Anytime a DUI arrest issue arises, the term blood alcohol concentration (BAC) comes up. This term is often heard but seldom understood. If you or a loved one has been arrested and accused of driving under the influence (DUI), you may need to have a better idea of what this term means. Read on to learn more.

What is Meant by Blood Alcohol Concentration?

There is a bit of confusion about this term and it is frequently confused or used interchangeably with breathalyzer results. BAC is a measurement of the alcohol in your blood and a breathalyzer measures the presence of alcohol in your breath. Both of those tests have their own problems with the accuracy of the results and they can be challenged in court. Often you will hear the term BAC used to refer to either one of these methods.

How is BAC Measured?

The legal limit for intoxication is a BAC of .08%. People who get stopped on a suspicion of a DUI come in all shapes and sizes and the results of a BAC test can vary depending on body weight, sex, and how fast the suspect consumed the alcohol. That means that 3 shots of alcohol might put various drinkers either under, over or at the limit of .08%.

When a blood test for a suspected DUI charge is administered, it may take place at the police station or at a nearby medical facility. A trained phlebotomist must perform this test and that involves a blood draw from the suspect's vein. The results are not instantly available – they must be read by a lab. The results could take several weeks to become available. That means that you might be released pending the results.

BAC Level Results Can Be Inaccurate

This type of test is more than a sobriety test – it's actually a medical procedure and is subject to any number of problems.
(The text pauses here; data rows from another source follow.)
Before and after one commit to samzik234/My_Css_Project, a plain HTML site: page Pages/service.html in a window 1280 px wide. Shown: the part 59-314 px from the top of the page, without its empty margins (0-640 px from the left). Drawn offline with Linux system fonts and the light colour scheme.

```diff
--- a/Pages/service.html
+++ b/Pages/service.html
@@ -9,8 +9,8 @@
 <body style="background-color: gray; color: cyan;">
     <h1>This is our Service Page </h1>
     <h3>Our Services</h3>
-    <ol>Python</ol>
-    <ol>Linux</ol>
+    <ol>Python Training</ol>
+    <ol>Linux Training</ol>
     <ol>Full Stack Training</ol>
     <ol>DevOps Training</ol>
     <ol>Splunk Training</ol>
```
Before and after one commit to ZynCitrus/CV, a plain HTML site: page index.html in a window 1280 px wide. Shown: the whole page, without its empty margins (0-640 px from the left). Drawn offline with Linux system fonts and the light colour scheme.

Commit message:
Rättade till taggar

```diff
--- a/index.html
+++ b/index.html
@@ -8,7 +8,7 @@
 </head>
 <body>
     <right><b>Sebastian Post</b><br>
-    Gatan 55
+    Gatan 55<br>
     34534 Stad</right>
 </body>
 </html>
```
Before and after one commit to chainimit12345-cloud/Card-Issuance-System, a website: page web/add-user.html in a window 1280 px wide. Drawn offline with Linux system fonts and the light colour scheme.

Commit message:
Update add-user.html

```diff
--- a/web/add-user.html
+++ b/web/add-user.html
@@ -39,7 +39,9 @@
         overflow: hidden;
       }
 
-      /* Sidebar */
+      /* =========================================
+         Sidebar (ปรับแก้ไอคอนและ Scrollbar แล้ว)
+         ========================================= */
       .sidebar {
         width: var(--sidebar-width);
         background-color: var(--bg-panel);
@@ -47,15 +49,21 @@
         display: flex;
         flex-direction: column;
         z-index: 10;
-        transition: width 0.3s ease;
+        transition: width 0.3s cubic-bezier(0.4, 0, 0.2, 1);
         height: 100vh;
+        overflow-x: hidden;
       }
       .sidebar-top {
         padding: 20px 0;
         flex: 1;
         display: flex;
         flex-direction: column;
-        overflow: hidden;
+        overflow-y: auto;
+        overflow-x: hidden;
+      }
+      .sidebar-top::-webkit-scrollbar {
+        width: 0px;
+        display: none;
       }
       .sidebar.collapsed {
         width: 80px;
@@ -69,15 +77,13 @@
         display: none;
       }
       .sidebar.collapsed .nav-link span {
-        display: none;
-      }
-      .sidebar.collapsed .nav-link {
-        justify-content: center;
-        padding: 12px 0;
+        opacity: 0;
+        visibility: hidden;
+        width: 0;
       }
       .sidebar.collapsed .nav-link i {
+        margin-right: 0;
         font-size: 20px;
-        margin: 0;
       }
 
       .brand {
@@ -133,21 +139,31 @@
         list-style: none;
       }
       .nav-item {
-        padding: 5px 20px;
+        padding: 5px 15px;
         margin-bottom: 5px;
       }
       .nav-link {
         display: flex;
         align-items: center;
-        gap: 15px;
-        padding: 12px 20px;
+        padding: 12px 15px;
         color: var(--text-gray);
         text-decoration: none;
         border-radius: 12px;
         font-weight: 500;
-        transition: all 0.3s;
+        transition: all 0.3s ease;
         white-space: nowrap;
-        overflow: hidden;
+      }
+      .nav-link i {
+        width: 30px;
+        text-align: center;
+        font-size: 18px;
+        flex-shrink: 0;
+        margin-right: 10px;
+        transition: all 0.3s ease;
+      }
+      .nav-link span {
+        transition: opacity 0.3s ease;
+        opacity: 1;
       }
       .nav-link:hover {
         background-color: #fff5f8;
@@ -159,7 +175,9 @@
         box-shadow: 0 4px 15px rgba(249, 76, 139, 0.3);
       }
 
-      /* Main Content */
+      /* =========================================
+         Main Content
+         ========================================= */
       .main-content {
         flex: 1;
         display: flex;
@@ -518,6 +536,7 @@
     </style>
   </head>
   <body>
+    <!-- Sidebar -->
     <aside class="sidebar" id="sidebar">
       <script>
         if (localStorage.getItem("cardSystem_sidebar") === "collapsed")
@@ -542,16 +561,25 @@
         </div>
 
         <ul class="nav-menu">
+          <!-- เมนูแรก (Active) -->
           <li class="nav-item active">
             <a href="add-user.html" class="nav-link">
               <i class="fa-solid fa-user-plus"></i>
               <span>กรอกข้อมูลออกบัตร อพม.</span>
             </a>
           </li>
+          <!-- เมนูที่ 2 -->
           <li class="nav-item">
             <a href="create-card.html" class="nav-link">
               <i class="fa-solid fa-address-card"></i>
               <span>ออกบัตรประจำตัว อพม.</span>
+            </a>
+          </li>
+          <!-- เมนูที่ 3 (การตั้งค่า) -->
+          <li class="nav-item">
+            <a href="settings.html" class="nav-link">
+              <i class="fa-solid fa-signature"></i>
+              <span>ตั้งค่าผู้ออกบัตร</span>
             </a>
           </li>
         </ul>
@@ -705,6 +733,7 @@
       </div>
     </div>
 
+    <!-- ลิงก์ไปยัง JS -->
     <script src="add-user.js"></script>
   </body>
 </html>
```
Here are but a few issues that your DUI attorney may bring to your defense:

  • The blood must be drawn by a credentialed technician who is experienced in this task.
  • The blood must be transported and stored at a certain temperature to maintain the integrity of the sample.
  • The container that holds the blood for transport and storage is known as a vacutainer, which means that it is vacuum-sealed with an expiration date. An expired canister means that the blood evidence is inadmissible.

These issues are just the beginning of things that might go wrong with a DUI stop and blood draw. Speak to a criminal defense attorney to learn more.